Electrical system reliability in modern commercial and industrial environments is not a luxury, it is a requirement.  And overcurrent protective devices play a major role in the reliability of these systems.


Modern current-limiting fuses operate by very simple, reliable principles. Fuses do not have to be maintained. By their inherent design, fuses do not have elements or mechanisms to calibrate, adjust or lubricate. If and when fuses are called upon to open on an overcurrent, installing the same type and amp rated fuses provide the circuit with new factory-calibrated protection. The original design integrity can be maintained throughout the life of the electrical system. See the pdf below titled Fuse Operation. One last point on fuse systems; the terminations, clips and disconnects should be maintained according to manufacturers recommendations.

Circuit Breakers

In contrast, circuit breakers are mechanical devices (even those with electronic sensing) and circuit breakers require periodic maintenance, testing and, if necessary, reconditioning or replacement. This is required per the circuit breaker manufacturers' instructions, NFPA 70B Recommended Practice for Electrical Equipment Maintenance, and NEMA AB4. If circuit breakers are not properly maintained, the interrupting rating, circuit component protection, coordination and electrical safety may be compromised. See the Reliability and Maintenance paper below authored by Dennis K. Neitzel, Director, AVO Training Institute.

Fuse Operation

Understanding the operation of overcurrent protective devices such as fuses is critical to system reliability.  This article discusses the basics of fuse operation.

Maintenance of Overcurrent Protective Devices

This paper written by Dennis K. Neitzel and others, explores failure statistics and reliability of overcurrent protective devices.  This paper also contains recommendations for maintenance and testing.
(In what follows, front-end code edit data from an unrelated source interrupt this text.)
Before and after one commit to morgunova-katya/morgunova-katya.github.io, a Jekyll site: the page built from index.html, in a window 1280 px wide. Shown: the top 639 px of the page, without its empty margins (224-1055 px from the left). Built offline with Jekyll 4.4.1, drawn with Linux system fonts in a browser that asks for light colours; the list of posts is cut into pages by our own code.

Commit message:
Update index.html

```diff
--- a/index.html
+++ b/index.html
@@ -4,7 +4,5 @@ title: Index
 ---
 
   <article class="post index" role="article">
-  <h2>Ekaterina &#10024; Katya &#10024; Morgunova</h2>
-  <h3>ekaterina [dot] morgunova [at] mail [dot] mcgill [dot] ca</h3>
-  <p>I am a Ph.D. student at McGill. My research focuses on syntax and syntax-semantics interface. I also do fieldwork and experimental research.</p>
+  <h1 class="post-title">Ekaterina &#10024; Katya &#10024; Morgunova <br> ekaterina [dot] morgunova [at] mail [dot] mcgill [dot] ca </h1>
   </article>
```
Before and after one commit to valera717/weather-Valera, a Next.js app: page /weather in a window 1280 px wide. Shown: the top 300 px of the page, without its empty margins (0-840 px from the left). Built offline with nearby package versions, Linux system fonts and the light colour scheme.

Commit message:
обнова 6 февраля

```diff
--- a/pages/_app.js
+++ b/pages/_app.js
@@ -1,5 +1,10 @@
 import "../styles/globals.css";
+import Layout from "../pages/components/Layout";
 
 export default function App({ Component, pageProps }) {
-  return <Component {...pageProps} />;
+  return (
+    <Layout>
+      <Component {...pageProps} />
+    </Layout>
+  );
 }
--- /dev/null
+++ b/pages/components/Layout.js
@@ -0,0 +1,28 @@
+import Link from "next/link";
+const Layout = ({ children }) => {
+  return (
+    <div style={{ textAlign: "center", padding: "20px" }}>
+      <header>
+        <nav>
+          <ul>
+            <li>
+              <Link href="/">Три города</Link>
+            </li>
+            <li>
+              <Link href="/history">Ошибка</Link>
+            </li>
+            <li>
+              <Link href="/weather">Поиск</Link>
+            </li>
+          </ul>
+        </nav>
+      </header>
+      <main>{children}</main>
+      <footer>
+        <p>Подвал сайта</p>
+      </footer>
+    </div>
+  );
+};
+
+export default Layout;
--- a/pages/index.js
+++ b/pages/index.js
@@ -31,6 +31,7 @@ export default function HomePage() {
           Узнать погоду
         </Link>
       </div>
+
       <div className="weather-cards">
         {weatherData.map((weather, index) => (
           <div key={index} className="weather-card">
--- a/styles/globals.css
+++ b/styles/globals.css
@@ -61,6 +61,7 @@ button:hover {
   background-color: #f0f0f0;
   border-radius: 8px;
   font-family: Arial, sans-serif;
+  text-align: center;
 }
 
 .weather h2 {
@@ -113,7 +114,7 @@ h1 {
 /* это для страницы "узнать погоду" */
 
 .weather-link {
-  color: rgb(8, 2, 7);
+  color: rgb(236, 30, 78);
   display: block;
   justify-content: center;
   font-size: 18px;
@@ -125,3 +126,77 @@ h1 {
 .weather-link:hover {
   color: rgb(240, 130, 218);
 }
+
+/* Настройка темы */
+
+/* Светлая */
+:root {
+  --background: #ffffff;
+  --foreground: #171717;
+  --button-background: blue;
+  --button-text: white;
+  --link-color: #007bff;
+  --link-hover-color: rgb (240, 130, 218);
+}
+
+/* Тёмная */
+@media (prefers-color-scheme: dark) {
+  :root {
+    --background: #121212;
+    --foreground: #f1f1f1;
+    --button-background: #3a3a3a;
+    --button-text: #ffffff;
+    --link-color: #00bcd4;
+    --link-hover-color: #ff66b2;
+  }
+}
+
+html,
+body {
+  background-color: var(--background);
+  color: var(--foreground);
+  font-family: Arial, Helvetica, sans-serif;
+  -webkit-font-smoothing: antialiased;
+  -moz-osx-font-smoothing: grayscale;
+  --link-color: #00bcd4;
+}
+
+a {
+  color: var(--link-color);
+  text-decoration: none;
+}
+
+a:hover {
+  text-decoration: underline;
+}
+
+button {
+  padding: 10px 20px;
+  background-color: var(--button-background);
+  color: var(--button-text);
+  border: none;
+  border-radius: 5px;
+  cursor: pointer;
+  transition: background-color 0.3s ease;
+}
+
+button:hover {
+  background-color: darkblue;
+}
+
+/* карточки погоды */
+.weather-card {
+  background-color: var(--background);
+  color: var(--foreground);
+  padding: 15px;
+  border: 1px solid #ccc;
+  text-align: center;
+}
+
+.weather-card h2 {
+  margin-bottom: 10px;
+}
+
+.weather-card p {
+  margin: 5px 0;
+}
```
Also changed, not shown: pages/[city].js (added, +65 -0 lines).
Reliability & Selective Coordination

This paper addresses reliability as it specifically relates to selective coordination of the electrical system.